--- TASK ITEM ---
Return the number of lines below that contain "padding"; nothing else belongs in the reply.

Dataset entries
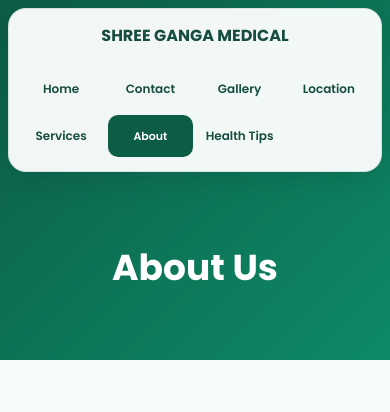
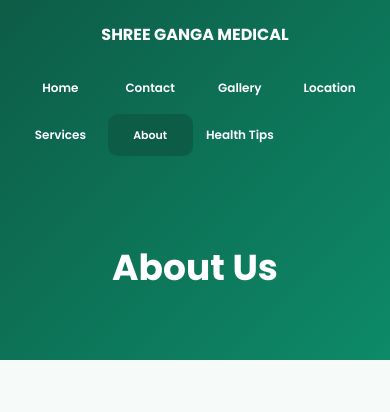
Before and after one commit to riteshml0211-cpu/shree-ganga-medical, a Flask app: page /about in a window 390 px wide. Shown: the top 412 px of the page. Run offline with Flask 3, Linux system fonts and the light colour scheme.

Commit message:
Improve mobile navigation

```diff
--- a/static/css/style.css
+++ b/static/css/style.css
@@ -2011,3 +2011,38 @@ td {
         padding-top: 240px !important;
     }
 }
+
+/* =====================================
+   TRANSPARENT FIXED NAVBAR
+===================================== */
+
+.navbar {
+    background: transparent !important;
+    border: none !important;
+    box-shadow: none !important;
+
+    backdrop-filter: none !important;
+    -webkit-backdrop-filter: none !important;
+}
+
+/* Logo text */
+.navbar .logo {
+    color: white !important;
+}
+
+/* Normal navigation links */
+.navbar ul li a {
+    color: white !important;
+}
+
+/* Active Home button */
+.navbar ul li a.active {
+    background: #0d5c46 !important;
+    color: white !important;
+}
+
+/* Hover effect */
+.navbar ul li a:hover {
+    background: rgba(255, 255, 255, 0.15) !important;
+    color: white !important;
+}
```
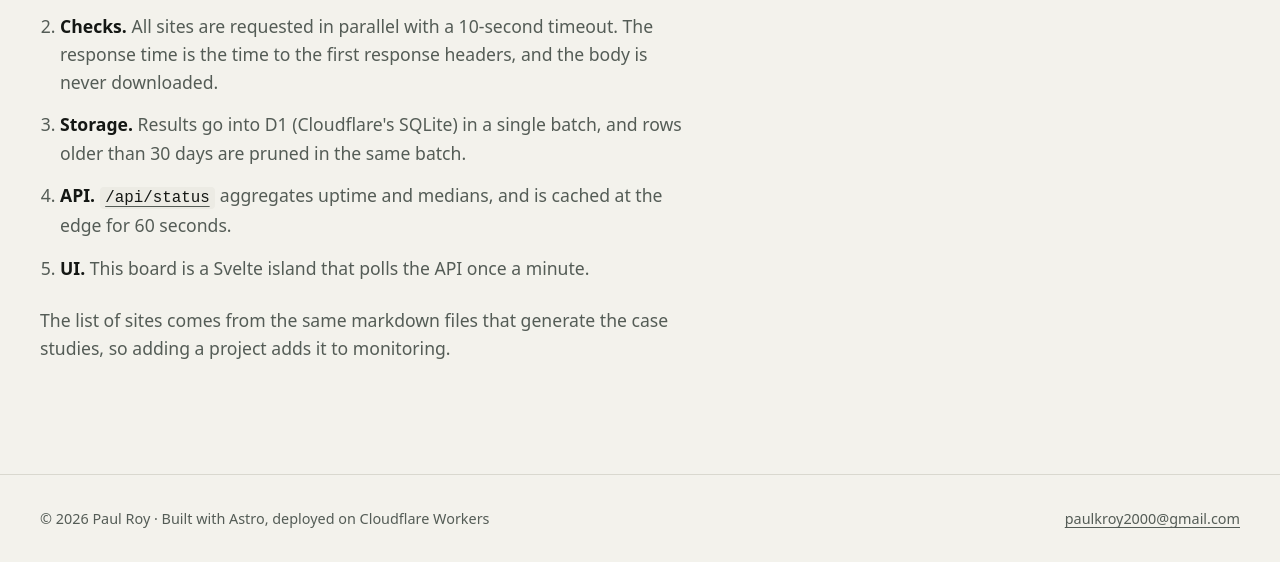
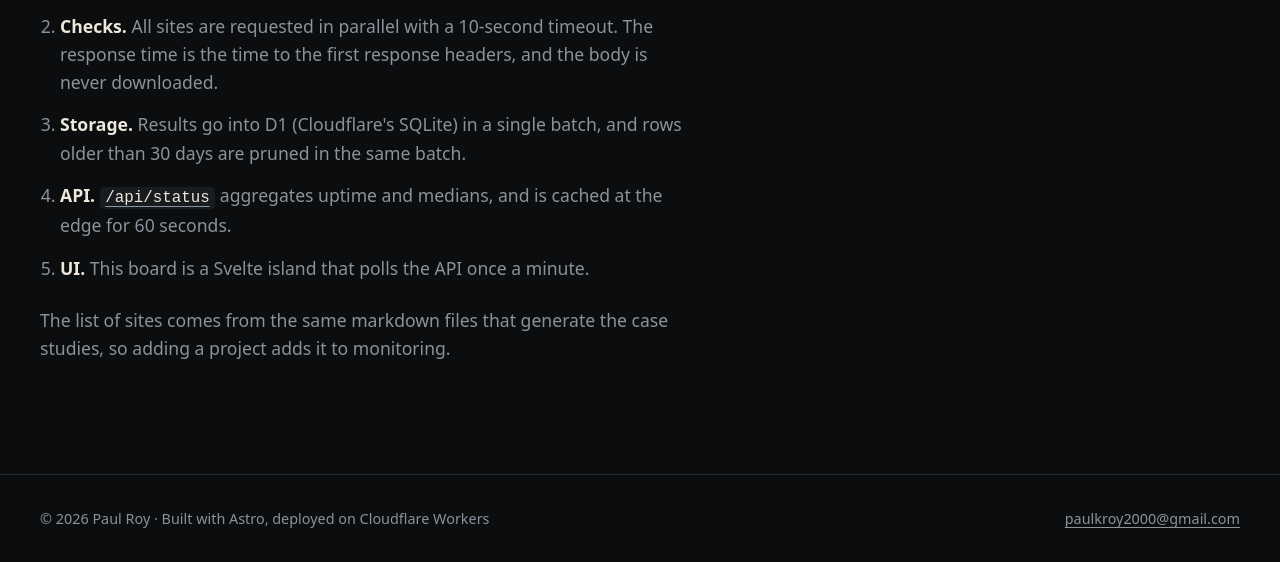
Before and after one commit to paulkroy/portfolio, an Astro site: page /status in a window 1280 px wide. Shown: the part 601-1163 px from the top of the page. Built offline with nearby package versions, Linux system fonts and the light colour scheme; Astro itself is replaced by a stand-in of ours; some packages are replaced by stand-ins of ours; no server answers.

Commit message:
Switch to the v3 Amber palette, dark only
Replace the lime tokens with the Amber values from the v3 mockup and drop the light theme, since the mockup is dark only. The map, status board and X-ray panel no longer switch with the system colour scheme. The primary button hover and the favicon now use amber.

```diff
--- a/src/components/MapLive.css
+++ b/src/components/MapLive.css
@@ -75,6 +75,4 @@
   font-size: 0.95rem;
 }
 
-@media (prefers-color-scheme: dark) {
-  .map-live { --ctrl-filter: invert(1); }
-}
+.map-live { --ctrl-filter: invert(1); }
--- a/src/components/StatusBoard.svelte
+++ b/src/components/StatusBoard.svelte
@@ -246,11 +246,6 @@
 
   .compact th, .compact td { padding-block: 0.65rem; }
 
-  @media (prefers-color-scheme: light) {
-    .dot.up { background: #12a150; }
-    .bad, .dot.down { color: #c62828; }
-    .dot.down { background: #c62828; }
-  }
   @media (max-width: 640px) {
     th, td { padding-inline: 1rem; }
     .compact .spark-col,
--- a/src/components/XRay.astro
+++ b/src/components/XRay.astro
@@ -28,7 +28,7 @@ import { annotations } from '../data/xray';
     {a.body.map((p) => <p>{p}</p>)}
     <div class="xray-code">
       <p class="xray-code__file">{a.file}</p>
-      <Code code={a.code} lang={a.lang} themes={{ light: 'github-light', dark: 'github-dark-dimmed' }} defaultColor={false} />
+      <Code code={a.code} lang={a.lang} theme="github-dark-dimmed" />
     </div>
   </template>
 ))}
@@ -170,9 +170,6 @@ import { annotations } from '../data/xray';
     cursor: pointer;
     box-shadow: 0 2px 10px rgb(0 0 0 / 0.25);
   }
-  @media (prefers-color-scheme: light) {
-    .xray-tag { color: #fff; }
-  }
   .xray-tag:hover { filter: brightness(1.1); }
   .xray-tag:focus-visible { outline: 2px solid var(--text); outline-offset: 2px; }
 
@@ -224,12 +221,6 @@ import { annotations } from '../data/xray';
     font: 0.78rem/1.55 var(--font-mono);
     background: var(--surface-2) !important;
   }
-  .xray-code .astro-code,
-  .xray-code .astro-code span { color: var(--shiki-light); }
-  @media (prefers-color-scheme: dark) {
-    .xray-code .astro-code,
-    .xray-code .astro-code span { color: var(--shiki-dark); }
-  }
 
   @media (prefers-reduced-motion: no-preference) {
     #xray-panel:popover-open { animation: xray-in 0.22s var(--ease); }
--- a/src/layouts/Base.astro
+++ b/src/layouts/Base.astro
@@ -26,8 +26,7 @@ const canonical = new URL(Astro.url.pathname, Astro.site);
     <meta name="description" content={description} />
     <link rel="canonical" href={canonical} />
     <link rel="icon" href="/favicon.svg" type="image/svg+xml" />
-    <meta name="theme-color" content="#0b0d0c" media="(prefers-color-scheme: dark)" />
-    <meta name="theme-color" content="#f3f2ec" media="(prefers-color-scheme: light)" />
+    <meta name="theme-color" content="#0b0d0f" />
     <meta property="og:type" content="website" />
     <meta property="og:title" content={fullTitle} />
     <meta property="og:description" content={description} />
--- a/src/styles/global.css
+++ b/src/styles/global.css
@@ -1,15 +1,18 @@
 /* ---------- Tokens ---------- */
 :root {
-  color-scheme: dark light;
+  /* v3 Amber: dark only */
+  color-scheme: dark;
 
-  --bg: #0b0d0c;
-  --surface: #121513;
-  --surface-2: #181c19;
-  --line: #252a26;
-  --text: #ebeee8;
-  --muted: #9ba39d;
-  --accent: #d4f25a;
-  --accent-ink: #0b0d0c;
+  --bg: #0b0d0f;
+  --surface: #121518;
+  --surface-2: #181c1f;
+  --line: #262b30;
+  --line-strong: #5a646d;
+  --text: #ede8dc;
+  --muted: #8a929b;
+  --accent: #f2b544;
+  --accent-hover: #f7c96a;
+  --accent-ink: #0b0d0f;
   --xray: #5ccfff;
   --pin: var(--accent);
 
@@ -29,21 +32,6 @@
   --max: 1200px;
   --ease: cubic-bezier(0.22, 1, 0.36, 1);
   --pill: 999px;
-}
-
-@media (prefers-color-scheme: light) {
-  :root {
-    --bg: #f3f2ec;
-    --surface: #fbfaf6;
-    --surface-2: #ecebe4;
-    --line: #d9d8cf;
-    --text: #141714;
-    --muted: #545c56;
-    --accent: #c7ec3c;
-    --accent-ink: #141714;
-    --xray: #0077b6;
-    --pin: #5c8a00;
-  }
 }
 
 /* ---------- Base ---------- */
@@ -172,14 +160,14 @@ p { text-wrap: pretty; }
   text-decoration: none;
   transition: background-color 0.2s var(--ease), border-color 0.2s var(--ease), transform 0.2s var(--ease);
 }
-.btn:hover { border-color: var(--muted); }
+.btn:hover { border-color: var(--line-strong); }
 .btn:active { transform: translateY(1px); }
 .btn--primary {
   background: var(--accent);
   border-color: var(--accent);
   color: var(--accent-ink);
 }
-.btn--primary:hover { background: color-mix(in oklab, var(--accent) 85%, white); border-color: transparent; }
+.btn--primary:hover { background: var(--accent-hover); border-color: var(--accent-hover); }
 
 .chips {
   display: flex;
```
Also changed, not shown: src/components/MapLive.tsx (+3 -12 lines), public/favicon.svg.
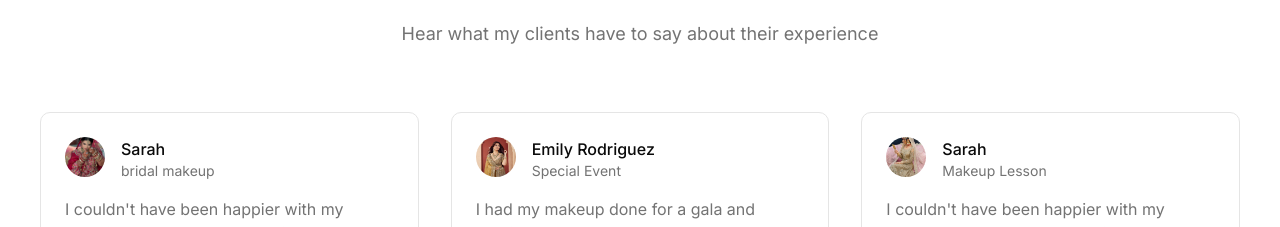
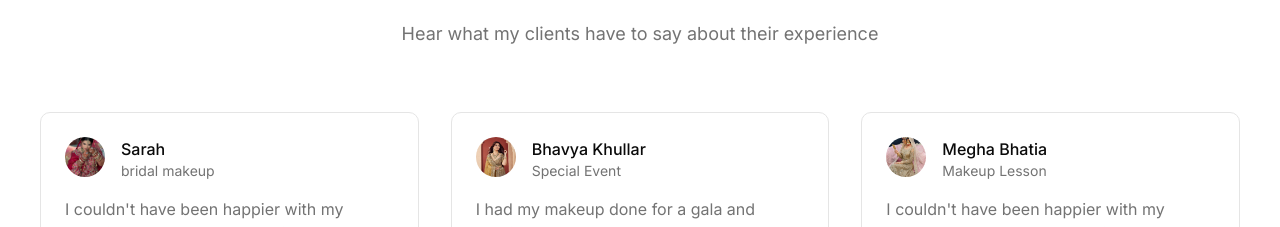
Before and after one commit to Ormon-huehuehue/anchalvarma, a Next.js app: page / in a window 1280 px wide. Shown: the part 3522-3749 px from the top of the page. Built offline with nearby package versions, Linux system fonts and the light colour scheme; a web font is replaced by a local one.

Commit message:
testimonials content update

```diff
--- a/src/components/Testimonials.tsx
+++ b/src/components/Testimonials.tsx
@@ -8,21 +8,21 @@ const testimonials = [
     name : "Sarah",
     service : "bridal makeup",
     comment : "I couldn't have been happier with my wedding makeup! Not only did I look amazing, but my makeup lasted all day and night through tears, dancing, and countless hugs. Highly recommend!",
-    stars : 4
+    stars : 5
   },
   {
     imageUrl : "/anchal2.jpeg",
-    name : "Emily Rodriguez",
+    name : "Bhavya Khullar",
     service : "Special Event",
     comment : "I had my makeup done for a gala and received so many compliments! The makeup artist really listened to what I wanted and created a look that made me feel confident and beautiful.",
-    stars : 4
+    stars : 5
   },
   {
     imageUrl : "/bride4.jpeg",
-    name : "Sarah",
+    name : "Megha Bhatia",
     service : "Makeup Lesson",
     comment : "I couldn't have been happier with my wedding makeup! Not only did I look amazing, but my makeup lasted all day and night through tears, dancing, and countless hugs. Highly recommend!",
-    stars : 4
+    stars : 5
   }
 ]
 
```
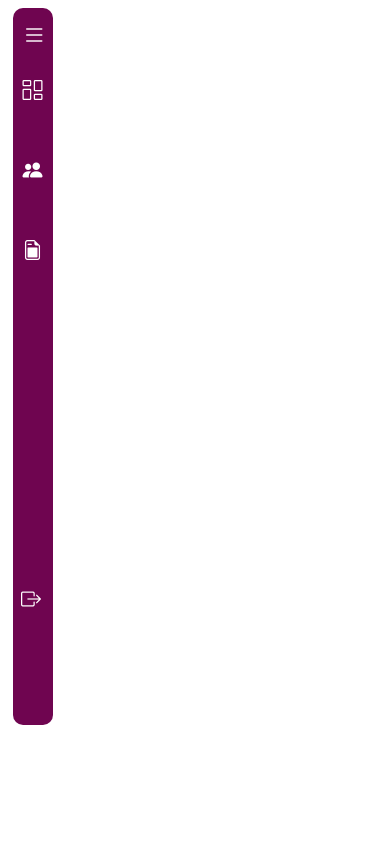
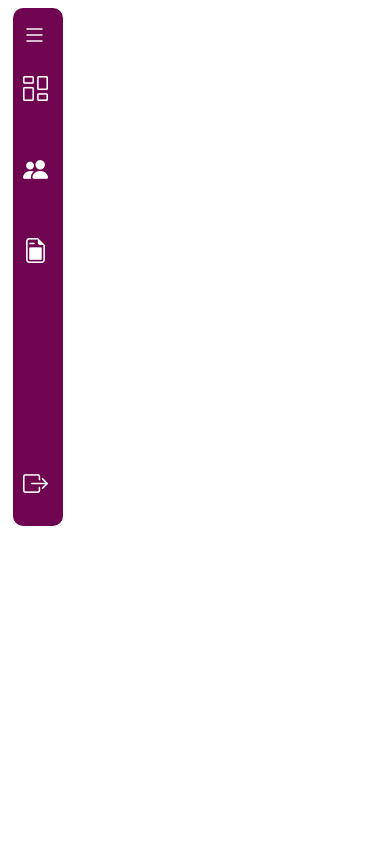
Before and after one commit to yamashita-tiemi/Trainee_2023.2, a PHP site: page /app/views/admin/sidebar.html in a window 390 px wide. Run offline with PHP 8.4, Linux system fonts and the light colour scheme.

Commit message:
Correção responsividade da sidebar.

```diff
--- a/app/views/admin/sidebar.html
+++ b/app/views/admin/sidebar.html
@@ -15,7 +15,6 @@
              </div>
 
              <div class="navegador">
-
                 <a href="#">
                     <span class="icone"><i class="bi bi-columns-gap"></i></span>
                     <span class="texto">Dashboard</span>
--- a/public/css/sidebar.css
+++ b/public/css/sidebar.css
@@ -38,12 +38,13 @@ body{
 }
 
 .navegador{
-    height: 60vh;
+    height: auto;
     list-style-type: none;
 }
 
 .navegador a{
     width: 250px;
+    height: fit-content;
     display: inline-block;
     font-size: 20px;
     color: #fff;
@@ -61,11 +62,15 @@ a.texto{
 
 .logout a {
     width: 250px;
+    margin-top: 18vh;
+    height: fit-content;
     display: inline-block;
     font-size: 20px;
     color: #fff;
     text-decoration: none;
     border-radius: 0 0 10px 10px;
+    padding: 20px 4%;
+    line-height: 40px;
 }
 
 a{
@@ -79,6 +84,7 @@ a{
 .navegador a:hover{
     background-color: #dd0b64;
 }
+
 
 
 .icone{
@@ -115,7 +121,7 @@ a{
     .navegador a:hover{
     background-color: #dd0b64;
 
-}
+    }
 
     .texto{
         font-size: 14px;
@@ -132,16 +138,9 @@ a{
 
 }
 
-@media (min-width:321px) and (max-width:768px){
-    .nav1{
-        width: 40px;
-        height: 85%;
-    }
+@media screen and (max-width:768px){
     .nav1:hover{
         width: 180px;
-    }
-    .navegador{
-        height: 75%;
     }
 
     .logout a,
@@ -155,12 +154,10 @@ a{
         margin-top: -5px;
     }
     .icone{
-        font-size: 20px;
+        font-size: 25px;
         margin-top: -5px;
     }
     .botao{
         font-size: 24px;
     }
-
-
 }
```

--- RESPONSE TO THE TASK ---
4